Adventures in the land of ajax-style cross domain file uploads

Published on November 11, 2012 by Toran Billups

I've spent the last few weeks getting some exposure to the world of cross domain http and all the joys that come with trying to support it cross browser. After a few weeks of painful thrashing I decided it was time to share a few insights that would have saved our team a great deal of man hours (hindsight is 20/20 after all).

The first challenge we faced was learning how to write javascript that could execute in one domain, while pulling json data from another. If you've ever tried to fire off an ajax request to a remote server you have no doubt seen the cross domain error I'm referring to.

Because executing script from another domain is viewed as a security violation, we needed another way to achieve this cross-domain communication. This is where jsonp (json with padding) comes into the picture. Instead of first asking for some json from another domain and then passing that data into a javascript callback the usual way, you need to have the remote server invoke the javascript callback with the json data directly.

So instead of the usual jQuery ajax with an inline callback

You will need to add some type of callback to the query string so your remote server can invoke it directly. My first nieve implementation looked something like the below.

But because I didn't know jQuery offered this type of cross domain solution I manually added a script tag with a src pointing at another domain. The secret is the callback in the query string. This allows your remote server to call back with the text/javascript response (that gets executed immediately on the client side).

One of the problems with the above is that I didn't get to use the familiar $.ajax api, but also I had to define a global callback and manage wiring it up myself. (clearly my first attempt at jsonp was less than ideal). What I learned a few days into the process was that jQuery already supports this in a more elegant way using the jsonp dataType and crossDomain flag.

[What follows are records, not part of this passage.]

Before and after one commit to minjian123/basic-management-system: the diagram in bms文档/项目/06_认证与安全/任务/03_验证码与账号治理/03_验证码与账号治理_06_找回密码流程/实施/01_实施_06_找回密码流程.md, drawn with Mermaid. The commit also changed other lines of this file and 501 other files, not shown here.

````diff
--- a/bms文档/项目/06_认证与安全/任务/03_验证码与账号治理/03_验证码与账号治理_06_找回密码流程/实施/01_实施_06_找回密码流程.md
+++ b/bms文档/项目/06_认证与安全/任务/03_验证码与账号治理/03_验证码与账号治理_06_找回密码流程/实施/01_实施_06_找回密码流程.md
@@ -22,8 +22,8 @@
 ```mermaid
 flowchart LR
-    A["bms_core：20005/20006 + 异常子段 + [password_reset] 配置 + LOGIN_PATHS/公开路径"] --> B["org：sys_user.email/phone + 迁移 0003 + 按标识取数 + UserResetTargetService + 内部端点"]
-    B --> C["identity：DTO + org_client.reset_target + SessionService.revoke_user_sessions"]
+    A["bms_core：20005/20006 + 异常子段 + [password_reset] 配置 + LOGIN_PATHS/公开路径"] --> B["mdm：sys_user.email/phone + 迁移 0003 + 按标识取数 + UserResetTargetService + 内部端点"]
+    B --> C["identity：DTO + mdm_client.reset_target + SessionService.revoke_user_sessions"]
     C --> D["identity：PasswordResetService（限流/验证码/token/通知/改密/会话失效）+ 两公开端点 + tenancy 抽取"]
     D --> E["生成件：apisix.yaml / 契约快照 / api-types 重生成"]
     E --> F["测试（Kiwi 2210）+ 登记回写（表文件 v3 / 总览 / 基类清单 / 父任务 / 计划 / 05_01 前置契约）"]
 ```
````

Now with the client-side in order it was time to modify how the backend returned the data so the above jsonp example would actually work cross domain. With the above example your remote server can't simply return the json data as it traditionally would.

[{'foo':'bar'}]

... because of the cross domain limitation mentioned above. Instead you need to pad the json data using the callback that was passed in the query string .

someRandomCallback([{'foo':'bar'}])

And because we are not returning raw json data anymore, the content-type in your response needs to change from application/json to text/javascript so it will be executed by the browser (as javascript normally would be).

This technique worked well and landed us 90% of the functionality we needed. But it turns out jsonp has one very big limitation, it only works with the http GET verb (not POST sadly). So if you only pass small bits of data that can fit in a query string your off to the races. But the moment you need to pass more data, like doing a multipart http post for example, you can't use jsonp anymore. (like trying to pass a large binary file over the wire)

The new challenge was less blogged about and seemingly difficult to get right cross browser. I should clarify that cross browser in this case means supporting IE8 / Firefox / Chrome (just for clarity).

The first step required that I create a form dynamically and append it to the dom. Not normally an issue but with IE8 I found this had to be done in 2 steps. Normally you could just create a form and assign the id inline.

But for some odd reason this didn't make IE8 happy so instead I had to do the following

Now that I had a form I needed a way to post it cross domain. If I just added a form and tried to post it from one domain to another I'd get the usual cross domain error. One technique my co-worker found that worked was to create an iframe and set the action of this iframe to the endpoint on another domain. Next you append this iframe to the body. Now the form we created dynamically can be appended to the iframe (as we want to do a full http post using this form). You also need to set the target on the form to the iframe itself. If this all feels like a hack that's probably because it is.

One last hack for IE to get the multipart form post working correctly was to set both the 'enctype' and the 'encoding'. Without both of these attributes on the form IE wouldn't actually submit as a multipart form post for some odd reason.

The final client side part of this solution looks something like the below

If you tried the above in chrome and your response coming back had a content type of application/json or text/javascript you didn't have a problem. But the moment you tried this in IE8 or firefox you would get prompted to 'save' the response. We found that if you modify your response content-type to be text/plain or text/html these browsers wouldn't prompt the user. (yet another hack but fortunately it does solve the problem)

One last issue that effects every browser in this custom file upload example is that once the response is returned to the iframe you can't reach into it to parse the response coming back. We had to work around this issue with yet another hack (long polling essentially). We found that once the iframe is used to post the data to another domain you lose access to it from within the parent body (makes sense as it would be a cross domain security violation). This is less of a problem if you can simply 'fire and forget' but if you want to give the user some feedback about when the file is finished uploading you will need to invent some type of long polling solution to tell the client side that the file upload is complete or still streaming.

Looking back it was a painful few weeks, but when you are building an epic workaround like this for something the browser was never intended to support, it's sorta expected.